Individuals not to blame for Trump



Hundreds march through downtown Chicago Nov. 12 in protest of the presidential election of Donald Trump. One sign reads “FIGHT THE SYSTEM NOT EACH OTHER [sic].” Columnist Cobb urges those unhappy with Trump’s win to blame institutions and not individuals for this result.

ABBI COBB, Opinion Columnist

Donald Trump, a volatile, fear-mongering, prejudiced, self-proclaimed sexual predator, billionaire man-child is the president-elect of the United States. And people are very angry for good reason. How do we respond to situations like this? Well, it appears that we must first place blame somewhere.

In the wake of a threatening and confusing time in this country, I hope that your post-election frustration is appropriately concentrated.

To be frank, it’s immature and naïve to place blame on individuals for the election results. Do not blame those that voted third-party or those that didn’t vote at all. Don’t even blame Donald Trump himself.

Individual people did not secure his victory and you must immediately stop perpetuating this idea, as it is false and unproductive. American institutions did this. All efforts to resist this election should be directed at the systems that guaranteed this win.

To ensure something like this never happens again, here is a list of institutions that should be blamed and consequently challenged in the face of this disturbing election: the Democratic National Committee (DNC), a group that employed corruption and deceit to prop up an unfavorable candidate. Blame them for failing to truly represent the working class, the former basis of the party.

Blame the Electoral College, which despite Hillary Clinton’s superior general election appeal, selected Trump to be the 44th president of the United States.

You can blame voter disenfranchisement that prevents nearly seven million people with felony records from participating in the election process.

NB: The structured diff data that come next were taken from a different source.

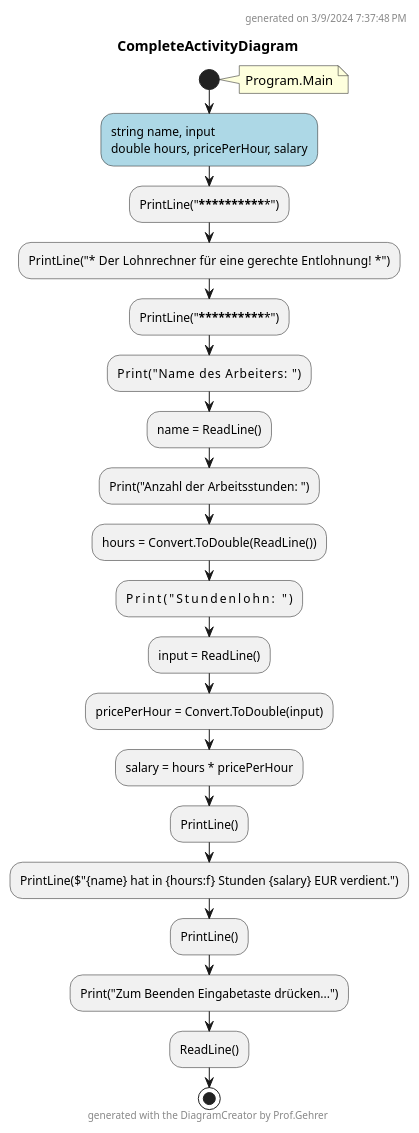
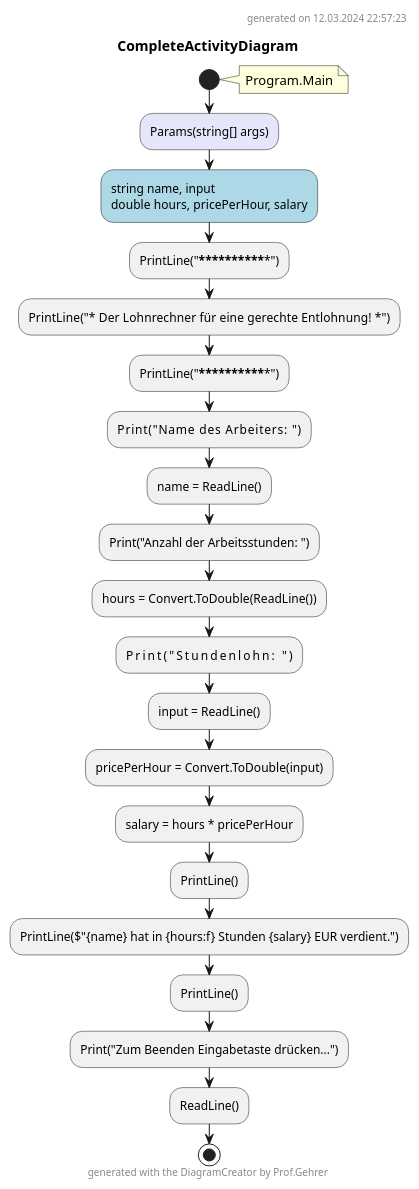
Before and after one commit to leoggehrer/2324-34_ABIF_ACIF_POSE: the diagram in WageCalculator.ConApp/Diagrams/CompleteActivityDiagram.puml, drawn with PlantUML. The commit also changed 227 other files, not shown here.

Commit message:
Changed folder name from Diagrams to diagrams.

```diff
--- a/WageCalculator.ConApp/Diagrams/CompleteActivityDiagram.puml
+++ b/WageCalculator.ConApp/Diagrams/CompleteActivityDiagram.puml
@@ -1,30 +1,31 @@
 @startuml CompleteActivityDiagram
 header
-generated on 3/9/2024 7:37:48 PM
+generated on 12.03.2024 22:57:23
 end header
 title CompleteActivityDiagram
 start
 note right:  Program.Main
+#Lavender:Params(string[] args);
 #LightBlue:string name, input
 double hours, pricePerHour, salary;
 :PrintLine("***************************************************");
 :PrintLine("* Der Lohnrechner für eine gerechte Entlohnung!   *");
 :PrintLine("***************************************************");
 :Print("Name des Arbeiters:        ");
 :name = ReadLine();
 :Print("Anzahl der Arbeitsstunden: ");
 :hours = Convert.ToDouble(ReadLine());
 :Print("Stundenlohn:               ");
 :input = ReadLine();
 :pricePerHour = Convert.ToDouble(input);
 :salary = hours * pricePerHour;
 :PrintLine();
 :PrintLine($"{name} hat in {hours:f} Stunden {salary} EUR verdient.");
 :PrintLine();
 :Print("Zum Beenden Eingabetaste drücken...");
 :ReadLine();
 stop
 footer
 generated with the DiagramCreator by Prof.Gehrer
 end footer
 @enduml
```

Blame corporate hegemony and its message of consumerism that discourages critical thinking and cultural awareness.

But above all, I hope you blame systematic hate — racism, sexism, ableism, homophobia, Islamophobia, xenophobia.

The fears that Trump has played on would not have garnered so much support had it not been for the deeply-rooted systems of belief that underserve and discriminate against marginalized populations.

Displaced frustration is a tool used by powerful institutions to ensure their status is not challenged. An agenda that encourages people to punch down protects the interests of those in power by confining anger and aggression within groups oppressed people, intensifying the effects of their oppression.

Donald Trump’s entire campaign was fueled by displaced anger. Instead of blaming corporate greed and growing wealth inequality for the stagnating wages and frustration that uneducated white men experience, Trump blames people of color, he blames immigrants and Muslim Americans.

Regardless of what side of the political aisle you’re on, blaming individuals is an easy narrative to adopt and use in explaining the intense anger that others feel. I challenge you to instead critically assess systems that work to perpetuate social inequality and work to the demise of democracy.

This way, when we stop trying to pin blame on each other, perhaps we could begin to organize for the purpose of eradicating these systems.